Liquids Pipeline Industry Testifies On Safety Improvements
July 14, 2015
Washington, DC – Today, Andy Black, President and CEO of the Association of Oil Pipe Lines (AOPL), testified on pipeline safety issues before a hearing of the U.S. House Energy and Commerce Committee Energy and Power Subcommittee. Black’s testimony focused on the safety performance record of the liquids pipeline industry and industry-wide efforts to improve pipeline safety.
“Pipelines are an exceedingly safe way to deliver the energy America needs with more than 99.999 percent of barrels of crude oil and petroleum products delivered safely by pipeline,” said Black.
The hearing, entitled “Oversight of the Pipeline Safety, Regulatory Certainty, and Job Creation Act of 2011 and Related Issues,” heard testimony from liquids and natural gas pipeline operators. Black delivered testimony on behalf of both AOPL and the American Petroleum Institute (API).
Black shared key measures of liquids pipeline safety performance at the hearing. Since 1999, liquids pipeline incidents impacting the public or environment are down 50%. Corrosion caused pipeline incidents are down 76% since 1999. Barrels released from liquids pipeline incidents PHMSA categorizes as significant are down approximately 50% over the last 20 years. Reflecting the priority they continue to place on safety, liquids pipeline operators together spent more than $2.2 billion evaluating, inspecting and maintaining their pipelines in 2014.
Black also described the Pipeline Safety ExcellenceTM initiative launched in 2013 to improve industry-wide pipeline safety performance. Numerous industry-wide groups, many shepherded by the API, with whom AOPL works closely on safety issues, are developing pipeline safety best practices and improvement tools in areas of leak detection, integrity management, operations, worker qualifications, control room management, public awareness and emergency response.

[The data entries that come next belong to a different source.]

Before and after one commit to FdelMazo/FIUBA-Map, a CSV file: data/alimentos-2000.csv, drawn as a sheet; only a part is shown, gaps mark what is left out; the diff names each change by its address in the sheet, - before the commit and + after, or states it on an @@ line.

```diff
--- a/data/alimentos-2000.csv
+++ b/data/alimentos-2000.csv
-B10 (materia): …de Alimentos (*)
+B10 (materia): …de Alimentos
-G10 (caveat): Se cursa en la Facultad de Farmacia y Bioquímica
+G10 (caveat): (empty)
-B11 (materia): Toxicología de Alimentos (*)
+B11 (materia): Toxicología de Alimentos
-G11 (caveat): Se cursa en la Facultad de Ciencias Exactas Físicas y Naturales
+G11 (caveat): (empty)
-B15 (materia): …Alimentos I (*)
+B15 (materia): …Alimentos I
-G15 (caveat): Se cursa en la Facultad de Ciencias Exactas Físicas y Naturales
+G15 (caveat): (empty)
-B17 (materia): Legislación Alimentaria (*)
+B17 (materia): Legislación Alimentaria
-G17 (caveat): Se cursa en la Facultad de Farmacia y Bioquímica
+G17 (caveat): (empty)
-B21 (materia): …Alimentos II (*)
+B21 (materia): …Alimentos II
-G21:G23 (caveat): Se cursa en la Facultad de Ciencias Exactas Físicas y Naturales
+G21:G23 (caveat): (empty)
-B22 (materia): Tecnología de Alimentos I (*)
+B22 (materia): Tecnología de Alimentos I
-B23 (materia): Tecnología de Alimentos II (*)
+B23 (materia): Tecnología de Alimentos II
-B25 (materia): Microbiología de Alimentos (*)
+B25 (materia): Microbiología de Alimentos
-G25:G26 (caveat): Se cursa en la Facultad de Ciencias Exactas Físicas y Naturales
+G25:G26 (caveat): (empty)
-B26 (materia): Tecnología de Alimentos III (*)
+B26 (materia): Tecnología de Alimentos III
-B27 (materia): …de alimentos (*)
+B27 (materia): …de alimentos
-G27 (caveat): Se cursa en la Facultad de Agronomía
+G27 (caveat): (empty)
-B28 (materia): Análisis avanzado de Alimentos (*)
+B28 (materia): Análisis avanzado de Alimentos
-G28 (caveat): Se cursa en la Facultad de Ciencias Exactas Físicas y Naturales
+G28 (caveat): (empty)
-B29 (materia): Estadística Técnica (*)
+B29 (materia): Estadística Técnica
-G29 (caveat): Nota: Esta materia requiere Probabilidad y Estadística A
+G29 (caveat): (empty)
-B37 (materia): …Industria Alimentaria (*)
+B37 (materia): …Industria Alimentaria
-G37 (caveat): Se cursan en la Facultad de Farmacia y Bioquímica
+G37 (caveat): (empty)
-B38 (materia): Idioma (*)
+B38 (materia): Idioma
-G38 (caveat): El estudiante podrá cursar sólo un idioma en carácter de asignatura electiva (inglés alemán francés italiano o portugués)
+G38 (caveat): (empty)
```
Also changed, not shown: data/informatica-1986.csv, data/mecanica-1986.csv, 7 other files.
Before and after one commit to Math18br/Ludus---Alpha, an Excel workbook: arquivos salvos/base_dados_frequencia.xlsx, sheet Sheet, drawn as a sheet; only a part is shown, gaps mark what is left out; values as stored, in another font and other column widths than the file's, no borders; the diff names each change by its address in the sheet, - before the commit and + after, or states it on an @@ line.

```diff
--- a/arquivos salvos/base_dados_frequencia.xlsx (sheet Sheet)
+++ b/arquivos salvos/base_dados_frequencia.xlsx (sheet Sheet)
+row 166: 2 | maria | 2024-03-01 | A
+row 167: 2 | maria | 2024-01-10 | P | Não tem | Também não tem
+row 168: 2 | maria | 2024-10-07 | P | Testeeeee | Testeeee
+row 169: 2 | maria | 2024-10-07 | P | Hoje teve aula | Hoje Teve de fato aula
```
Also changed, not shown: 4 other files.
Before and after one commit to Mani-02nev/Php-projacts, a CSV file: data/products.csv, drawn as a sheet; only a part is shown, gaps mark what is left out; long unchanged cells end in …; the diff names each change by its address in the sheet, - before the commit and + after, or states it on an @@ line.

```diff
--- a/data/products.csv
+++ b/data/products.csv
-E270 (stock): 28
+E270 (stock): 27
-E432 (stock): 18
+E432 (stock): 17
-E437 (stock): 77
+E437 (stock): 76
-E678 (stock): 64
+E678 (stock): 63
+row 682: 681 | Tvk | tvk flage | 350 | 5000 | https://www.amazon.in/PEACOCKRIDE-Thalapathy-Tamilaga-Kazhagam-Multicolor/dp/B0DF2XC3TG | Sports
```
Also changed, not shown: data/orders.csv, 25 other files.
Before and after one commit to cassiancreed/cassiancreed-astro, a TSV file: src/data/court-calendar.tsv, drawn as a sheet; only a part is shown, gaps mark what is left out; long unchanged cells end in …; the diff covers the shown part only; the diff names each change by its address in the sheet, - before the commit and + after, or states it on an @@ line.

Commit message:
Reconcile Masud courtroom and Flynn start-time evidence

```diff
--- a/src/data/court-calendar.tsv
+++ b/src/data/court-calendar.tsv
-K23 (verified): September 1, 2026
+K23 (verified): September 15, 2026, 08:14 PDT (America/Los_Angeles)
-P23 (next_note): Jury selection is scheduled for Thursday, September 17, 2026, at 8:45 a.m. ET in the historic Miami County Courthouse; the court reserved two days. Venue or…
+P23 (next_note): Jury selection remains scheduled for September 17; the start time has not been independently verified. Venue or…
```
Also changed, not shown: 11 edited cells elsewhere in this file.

Examples of recent industry-wide pipeline safety improvement successes include development, at the recommendation of the U.S. National Transportation Safety Board and in partnership with the U.S. Pipelines and Hazardous Materials Safety Administration, state pipeline regulators and natural gas and liquids pipeline operators, of an industry-wide recommended practice API 1173 for Pipeline Safety Management Systems. This safety tool will allow pipeline operators to better manage the numerous pipeline safety efforts within their companies comprehensively and holistically.
Black also discussed new pipeline specific emergency response tools, including a free, online pipeline emergency response training course for local first responders. These efforts recently earned AOPL and API this year’s Norman Y. Mineta Excellence in Transportation Safety Award from the National Association of State Fire Marshals.